++++ GIVEN DATA ++++
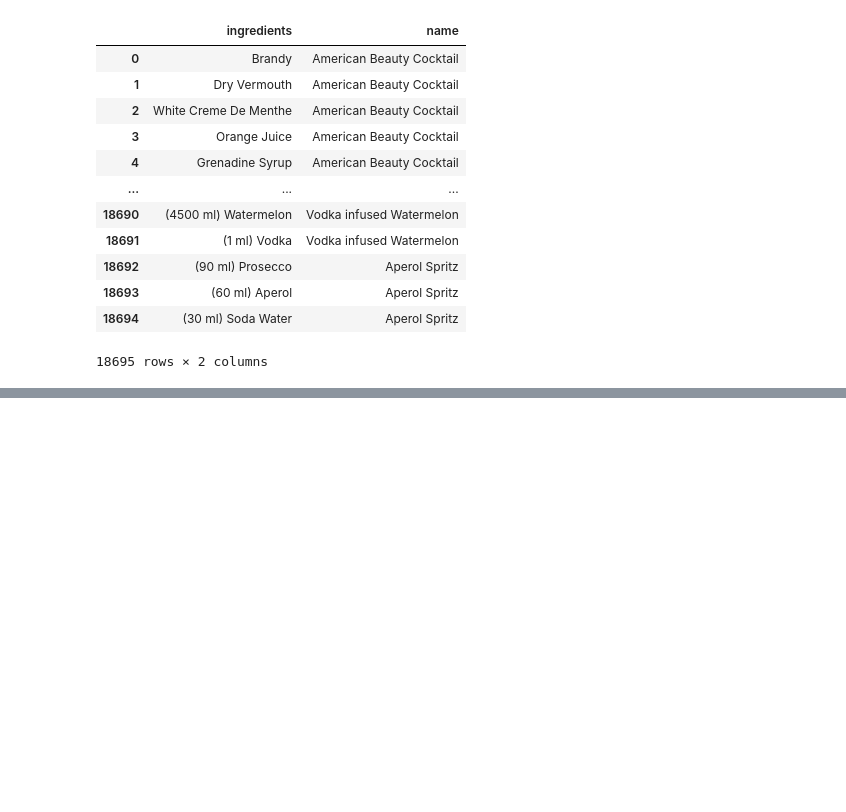
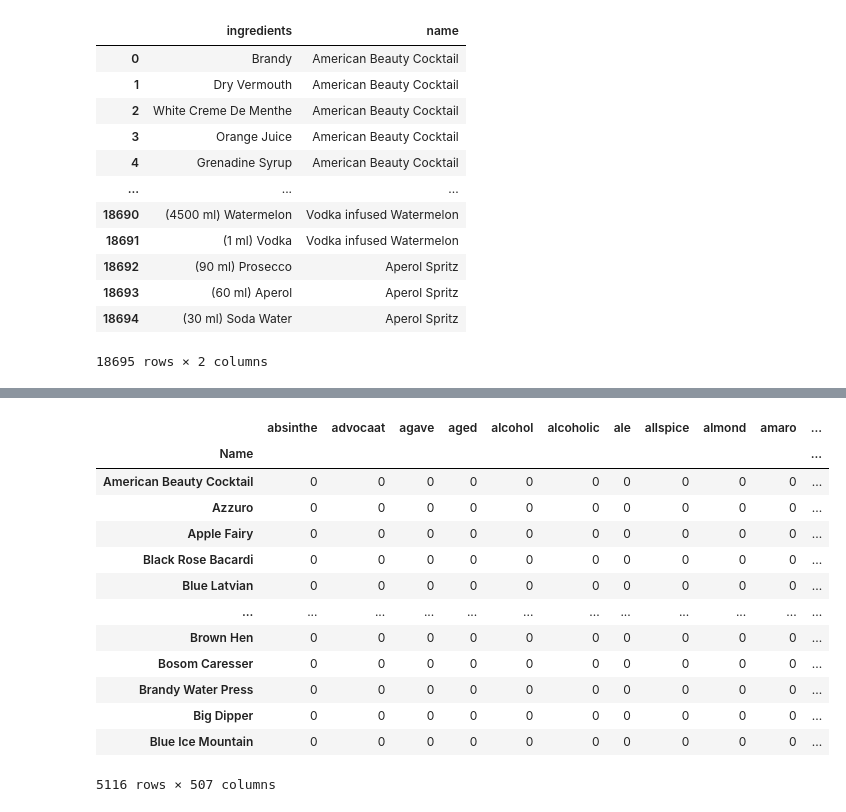
Before and after one commit to Lucien-Stephane-Ld/certification-project-DAFT410, a Jupyter notebook: ml_model.ipynb, the cells around one changed output, grey strips where cells are left out. Saved outputs shown, nothing was run; the diff lists cells and outputs as text; code cells hidden in the pictures; blank space fills up the shorter version.

```diff
--- a/ml_model.ipynb
+++ b/ml_model.ipynb
@@ -257,0 +214,2 @@ ctl_ingredients_clean
+# %%
+filtered_list = list(map(remove_numerical, filtered_list))
@@ -257,0 +236,23 @@ ctl_ingredients_clean
+# %%
+index = df_ctl_info["Name"]
+# %%
+vectors = vectorizer.fit_transform(filtered_list).todense()
+# %%
+vocabulary = vectorizer.get_feature_names_out()
+# %%
+pd.DataFrame(vectors, columns=vocabulary, index=index)
+# %% [output]
+|  | absinthe | advocaat | agave | aged | alcohol | alcoholic | ale | allspice | almond | amaro | ... |
+| Name |  |  |  |  |  |  |  |  |  |  | ... |
+| American Beauty Cocktail | 0 | 0 | 0 | 0 | 0 | 0 | 0 | 0 | 0 | 0 | ... |
+| Azzuro | 0 | 0 | 0 | 0 | 0 | 0 | 0 | 0 | 0 | 0 | ... |
+| Apple Fairy | 0 | 0 | 0 | 0 | 0 | 0 | 0 | 0 | 0 | 0 | ... |
+| Black Rose Bacardi | 0 | 0 | 0 | 0 | 0 | 0 | 0 | 0 | 0 | 0 | ... |
+| Blue Latvian | 0 | 0 | 0 | 0 | 0 | 0 | 0 | 0 | 0 | 0 | ... |
+| ... | ... | ... | ... | ... | ... | ... | ... | ... | ... | ... | ... |
+| Brown Hen | 0 | 0 | 0 | 0 | 0 | 0 | 0 | 0 | 0 | 0 | ... |
+| Bosom Caresser | 0 | 0 | 0 | 0 | 0 | 0 | 0 | 0 | 0 | 0 | ... |
+| Brandy Water Press | 0 | 0 | 0 | 0 | 0 | 0 | 0 | 0 | 0 | 0 | ... |
+| Big Dipper | 0 | 0 | 0 | 0 | 0 | 0 | 0 | 0 | 0 | 0 | ... |
+| Blue Ice Mountain | 0 | 0 | 0 | 0 | 0 | 0 | 0 | 0 | 0 | 0 | ... |
+5116 rows × 507 columns
```
Also changed, not shown: parts of 34 cells of this notebook, 1 other file.
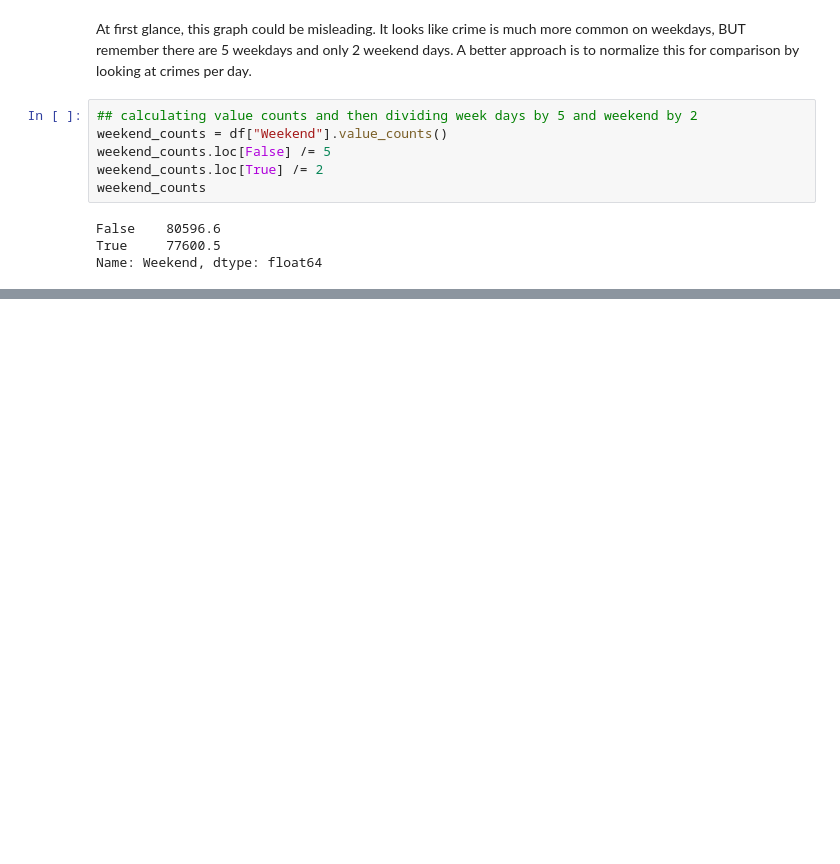
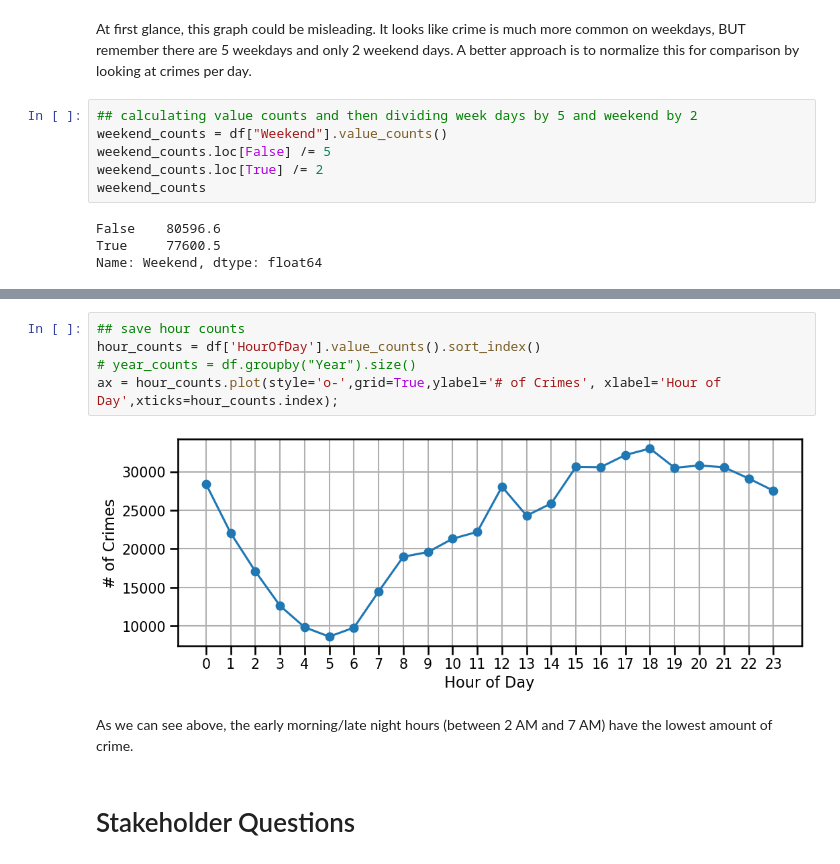
Before and after one commit to hansolothe3rd/Time-Series-Analysis, a Jupyter notebook: Binning Time Series.ipynb, the cells around one changed output, grey strips where cells are left out. Drawn from its saved outputs; the diff is of its cells as text; blank space fills up the shorter version.

```diff
--- a/Binning Time Series.ipynb
+++ b/Binning Time Series.ipynb
@@ -277,0 +319,11 @@ Name: Weekend, dtype: float64
+# %%
+## save hour counts
+hour_counts = df['HourOfDay'].value_counts().sort_index()
+# year_counts = df.groupby("Year").size()
+ax = hour_counts.plot(style='o-',grid=True,ylabel='# of Crimes', xlabel='Hour of Day',xticks=hour_counts.index);
+# %% [output]
+[figure, added]
+# %% [markdown]
+As we can see above, the early morning/late night hours (between 2 AM and 7 AM) have the lowest amount of crime.
+# %% [markdown]
+# Stakeholder Questions
```
Also changed, not shown: parts of 101 cells of this notebook.
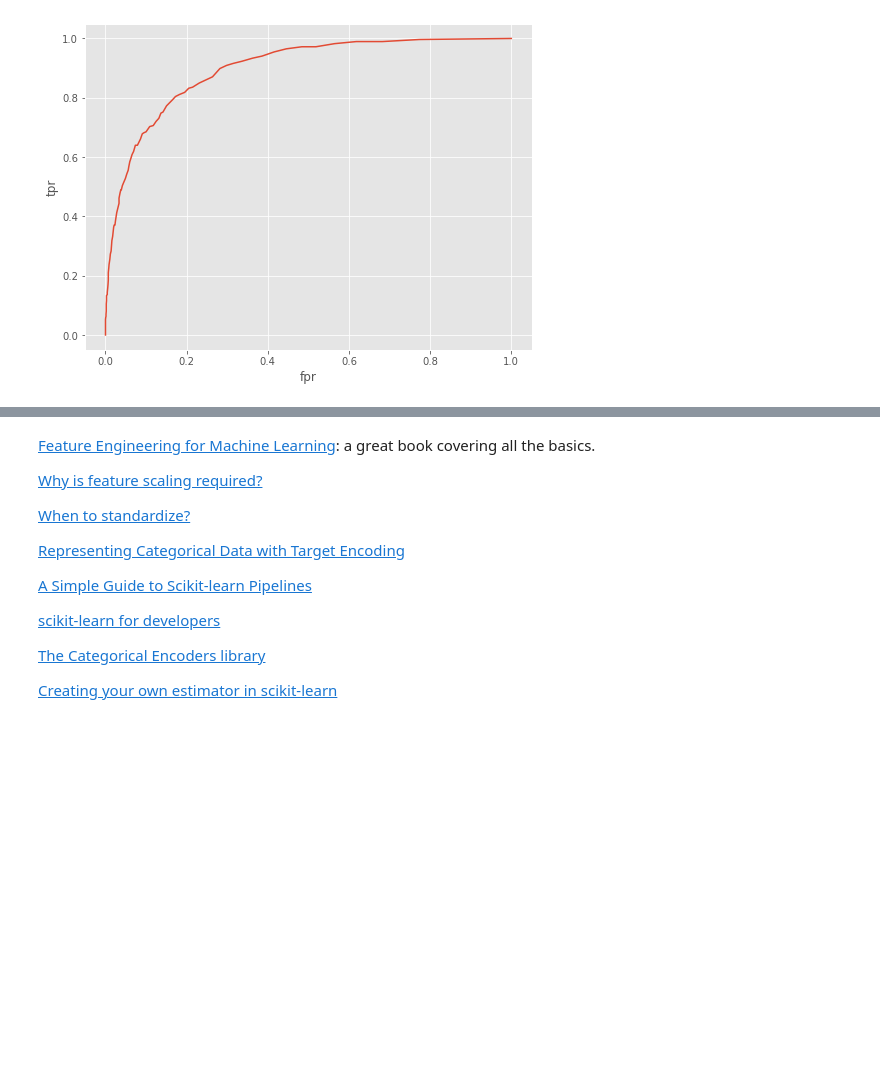
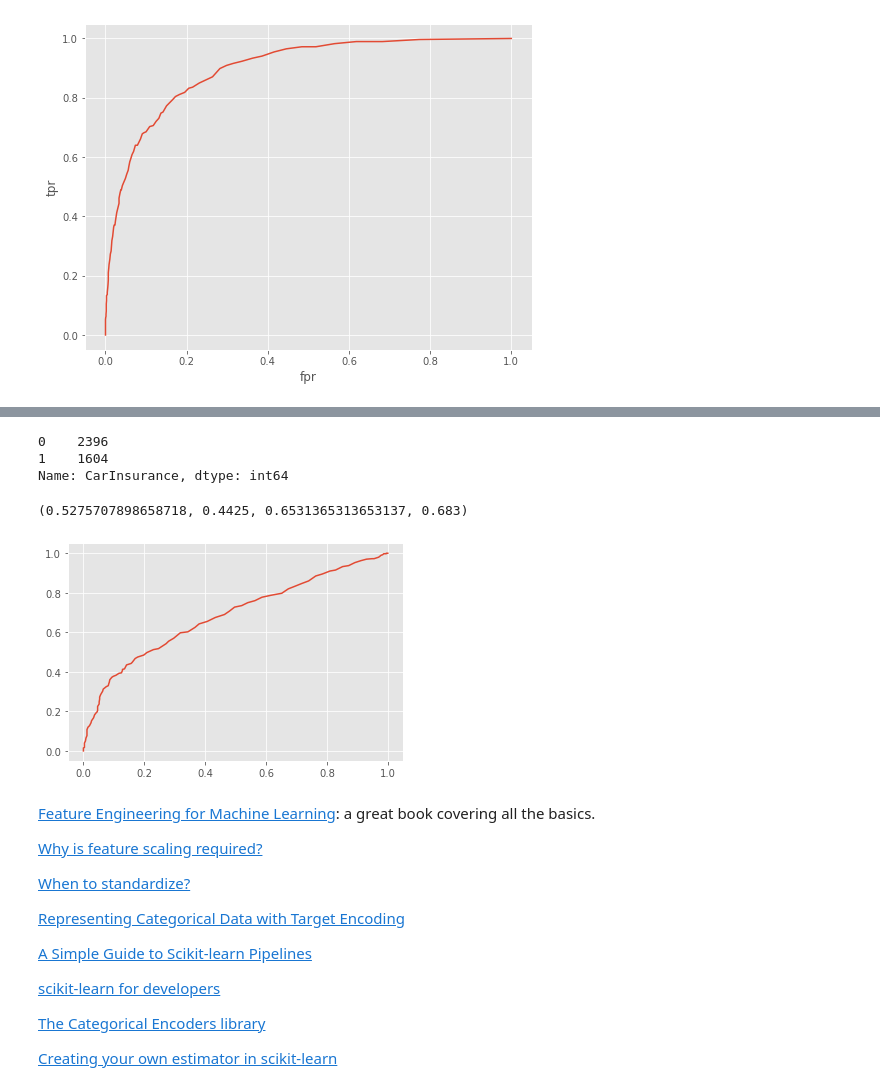
Before and after one commit to dan1dr/master_DS, a Jupyter notebook: 4.Machine_Learning/4.Feature_Engineering.ipynb, the cells around one changed output, grey strips where cells are left out. Cells and saved outputs as stored; diff of their text form; code cells hidden in the pictures; blank space fills up the shorter version.

```diff
--- a/4.Machine_Learning/4.Feature_Engineering.ipynb
+++ b/4.Machine_Learning/4.Feature_Engineering.ipynb
@@ -530,0 +546,3 @@ evaluate(RandomForestClassifier(), standardized_data, target)
+# %%
+df = pd.read_csv('c://users/danid/Downloads/carInsurance_train.csv')
+df.head()
@@ -531,3 +601,32 @@ evaluate(RandomForestClassifier(), standardized_data, target)
+# %%
+df['CarInsurance'].value_counts()
+# %% [output]
+0    2396
+1    1604
+Name: CarInsurance, dtype: int64
+# %%
+data = df.select_dtypes('number')
+X = data[data.columns[:-1]]
+y = data['CarInsurance']
+
+from sklearn.model_selection import train_test_split
+from sklearn.ensemble import RandomForestClassifier
+
+X_train, X_test, y_train, y_test = train_test_split(X, y)
+# %%
+classifier = RandomForestClassifier()
+classifier.fit(X_train, y_train)
+predictions = classifier.predict(X_test)
+probabilities = classifier.predict_proba(X_test)
+# %%
+from sklearn.metrics import f1_score, recall_score, precision_score, roc_auc_score, roc_curve, accuracy_score
+
+tpr, fpr, thresolds = roc_curve(y_test, probabilities[:, 1])
+plt.plot(tpr, fpr)
+f1_score(y_test, predictions), recall_score(y_test, predictions), precision_score(y_test, predictions), accuracy_score(y_test, predictions)
+# %% [output]
+(0.5275707898658718, 0.4425, 0.6531365313653137, 0.683)
+[figure, added]
 # %% [markdown]
 [Feature Engineering for Machine Learning](https://www.oreilly.com/library/view/feature-engineering-for/9781491953235): a great book covering all the basics.
 
```
Also changed, not shown: parts of 8 cells of this notebook.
++++
__ASSIGNMENT__. Copy out the data exactly and keep the pictures out.

__RESULT__.
Before and after one commit to Lucien-Stephane-Ld/certification-project-DAFT410, a Jupyter notebook: ml_model.ipynb, the cells around one changed output, grey strips where cells are left out. Saved outputs shown, nothing was run; the diff lists cells and outputs as text; code cells hidden in the pictures; blank space fills up the shorter version.

```diff
--- a/ml_model.ipynb
+++ b/ml_model.ipynb
@@ -257,0 +214,2 @@ ctl_ingredients_clean
+# %%
+filtered_list = list(map(remove_numerical, filtered_list))
@@ -257,0 +236,23 @@ ctl_ingredients_clean
+# %%
+index = df_ctl_info["Name"]
+# %%
+vectors = vectorizer.fit_transform(filtered_list).todense()
+# %%
+vocabulary = vectorizer.get_feature_names_out()
+# %%
+pd.DataFrame(vectors, columns=vocabulary, index=index)
+# %% [output]
+|  | absinthe | advocaat | agave | aged | alcohol | alcoholic | ale | allspice | almond | amaro | ... |
+| Name |  |  |  |  |  |  |  |  |  |  | ... |
+| American Beauty Cocktail | 0 | 0 | 0 | 0 | 0 | 0 | 0 | 0 | 0 | 0 | ... |
+| Azzuro | 0 | 0 | 0 | 0 | 0 | 0 | 0 | 0 | 0 | 0 | ... |
+| Apple Fairy | 0 | 0 | 0 | 0 | 0 | 0 | 0 | 0 | 0 | 0 | ... |
+| Black Rose Bacardi | 0 | 0 | 0 | 0 | 0 | 0 | 0 | 0 | 0 | 0 | ... |
+| Blue Latvian | 0 | 0 | 0 | 0 | 0 | 0 | 0 | 0 | 0 | 0 | ... |
+| ... | ... | ... | ... | ... | ... | ... | ... | ... | ... | ... | ... |
+| Brown Hen | 0 | 0 | 0 | 0 | 0 | 0 | 0 | 0 | 0 | 0 | ... |
+| Bosom Caresser | 0 | 0 | 0 | 0 | 0 | 0 | 0 | 0 | 0 | 0 | ... |
+| Brandy Water Press | 0 | 0 | 0 | 0 | 0 | 0 | 0 | 0 | 0 | 0 | ... |
+| Big Dipper | 0 | 0 | 0 | 0 | 0 | 0 | 0 | 0 | 0 | 0 | ... |
+| Blue Ice Mountain | 0 | 0 | 0 | 0 | 0 | 0 | 0 | 0 | 0 | 0 | ... |
+5116 rows × 507 columns
```
Also changed, not shown: parts of 34 cells of this notebook, 1 other file.
Before and after one commit to hansolothe3rd/Time-Series-Analysis, a Jupyter notebook: Binning Time Series.ipynb, the cells around one changed output, grey strips where cells are left out. Drawn from its saved outputs; the diff is of its cells as text; blank space fills up the shorter version.

```diff
--- a/Binning Time Series.ipynb
+++ b/Binning Time Series.ipynb
@@ -277,0 +319,11 @@ Name: Weekend, dtype: float64
+# %%
+## save hour counts
+hour_counts = df['HourOfDay'].value_counts().sort_index()
+# year_counts = df.groupby("Year").size()
+ax = hour_counts.plot(style='o-',grid=True,ylabel='# of Crimes', xlabel='Hour of Day',xticks=hour_counts.index);
+# %% [output]
+[figure, added]
+# %% [markdown]
+As we can see above, the early morning/late night hours (between 2 AM and 7 AM) have the lowest amount of crime.
+# %% [markdown]
+# Stakeholder Questions
```
Also changed, not shown: parts of 101 cells of this notebook.
Before and after one commit to dan1dr/master_DS, a Jupyter notebook: 4.Machine_Learning/4.Feature_Engineering.ipynb, the cells around one changed output, grey strips where cells are left out. Cells and saved outputs as stored; diff of their text form; code cells hidden in the pictures; blank space fills up the shorter version.

```diff
--- a/4.Machine_Learning/4.Feature_Engineering.ipynb
+++ b/4.Machine_Learning/4.Feature_Engineering.ipynb
@@ -530,0 +546,3 @@ evaluate(RandomForestClassifier(), standardized_data, target)
+# %%
+df = pd.read_csv('c://users/danid/Downloads/carInsurance_train.csv')
+df.head()
@@ -531,3 +601,32 @@ evaluate(RandomForestClassifier(), standardized_data, target)
+# %%
+df['CarInsurance'].value_counts()
+# %% [output]
+0    2396
+1    1604
+Name: CarInsurance, dtype: int64
+# %%
+data = df.select_dtypes('number')
+X = data[data.columns[:-1]]
+y = data['CarInsurance']
+
+from sklearn.model_selection import train_test_split
+from sklearn.ensemble import RandomForestClassifier
+
+X_train, X_test, y_train, y_test = train_test_split(X, y)
+# %%
+classifier = RandomForestClassifier()
+classifier.fit(X_train, y_train)
+predictions = classifier.predict(X_test)
+probabilities = classifier.predict_proba(X_test)
+# %%
+from sklearn.metrics import f1_score, recall_score, precision_score, roc_auc_score, roc_curve, accuracy_score
+
+tpr, fpr, thresolds = roc_curve(y_test, probabilities[:, 1])
+plt.plot(tpr, fpr)
+f1_score(y_test, predictions), recall_score(y_test, predictions), precision_score(y_test, predictions), accuracy_score(y_test, predictions)
+# %% [output]
+(0.5275707898658718, 0.4425, 0.6531365313653137, 0.683)
+[figure, added]
 # %% [markdown]
 [Feature Engineering for Machine Learning](https://www.oreilly.com/library/view/feature-engineering-for/9781491953235): a great book covering all the basics.
 
```
Also changed, not shown: parts of 8 cells of this notebook.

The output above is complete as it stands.